* **Directions**:
The expected result is an exact restatement of the data, free of pictures.

*** Data to process

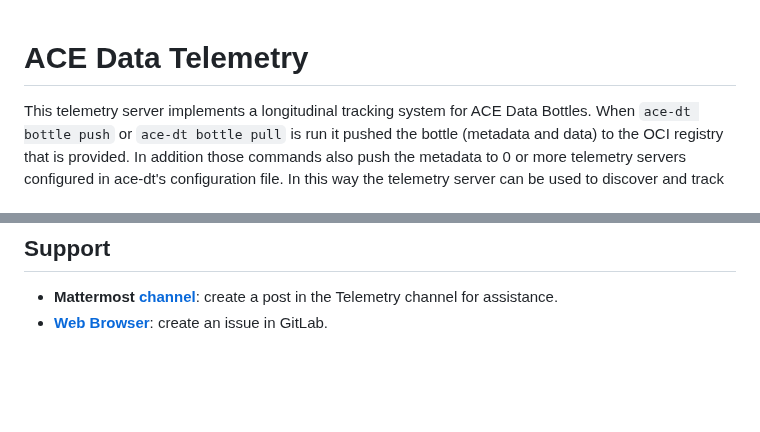
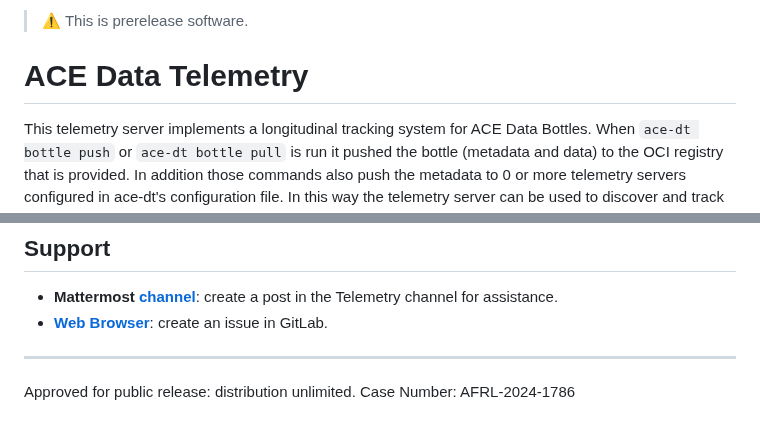
Before and after one commit to act3-ai/data-telemetry, a Markdown page: README.md, 2 parts joined by grey strips. Drawn GitHub-style; blank space fills up the shorter version.

Commit message:
fix(README): add AFRL case number
Signed-off-by: Justen Stall <2565856-justenstall@users.noreply.gitlab.com>

```diff
--- a/README.md
+++ b/README.md
@@ -1,3 +1,5 @@
+> :warning: This is prerelease software.
+
 # ACE Data Telemetry
 
 This telemetry server implements a longitudinal tracking system for ACE Data Bottles.  When `ace-dt bottle push` or `ace-dt bottle pull` is run it pushed the bottle (metadata and data) to the OCI registry that is provided.  In addition those commands also push the metadata to 0 or more telemetry servers configured in ace-dt's configuration file.  In this way the telemetry server can be used to discover and track data bottles.
@@ -209,3 +211,7 @@ To make it easier for an operations team member to view logs we have a kubectl p
 - **Mattermost [channel](https://chat.git.act3-ace.com/act3/channels/devops)**: create a post in the Telemetry channel for assistance.
 - **[Web Browser](https://gitlab.com/act3-ai/asce/data/telemetry/-/issues)**: create an issue in GitLab.
 <!-- TODO reinstate once operational - **Create a GitLab issue by [email](mailto:incoming+ace-data-telemetry-518-issue-@mail.act3-ace.com)** -->
+
+---
+
+Approved for public release: distribution unlimited. Case Number: AFRL-2024-1786
```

******

* **Response to this exercise**:
Before and after one commit to act3-ai/data-telemetry, a Markdown page: README.md, 2 parts joined by grey strips. Drawn GitHub-style; blank space fills up the shorter version.

Commit message:
fix(README): add AFRL case number
Signed-off-by: Justen Stall <2565856-justenstall@users.noreply.gitlab.com>

```diff
--- a/README.md
+++ b/README.md
@@ -1,3 +1,5 @@
+> :warning: This is prerelease software.
+
 # ACE Data Telemetry
 
 This telemetry server implements a longitudinal tracking system for ACE Data Bottles.  When `ace-dt bottle push` or `ace-dt bottle pull` is run it pushed the bottle (metadata and data) to the OCI registry that is provided.  In addition those commands also push the metadata to 0 or more telemetry servers configured in ace-dt's configuration file.  In this way the telemetry server can be used to discover and track data bottles.
@@ -209,3 +211,7 @@ To make it easier for an operations team member to view logs we have a kubectl p
 - **Mattermost [channel](https://chat.git.act3-ace.com/act3/channels/devops)**: create a post in the Telemetry channel for assistance.
 - **[Web Browser](https://gitlab.com/act3-ai/asce/data/telemetry/-/issues)**: create an issue in GitLab.
 <!-- TODO reinstate once operational - **Create a GitLab issue by [email](mailto:incoming+ace-data-telemetry-518-issue-@mail.act3-ace.com)** -->
+
+---
+
+Approved for public release: distribution unlimited. Case Number: AFRL-2024-1786
```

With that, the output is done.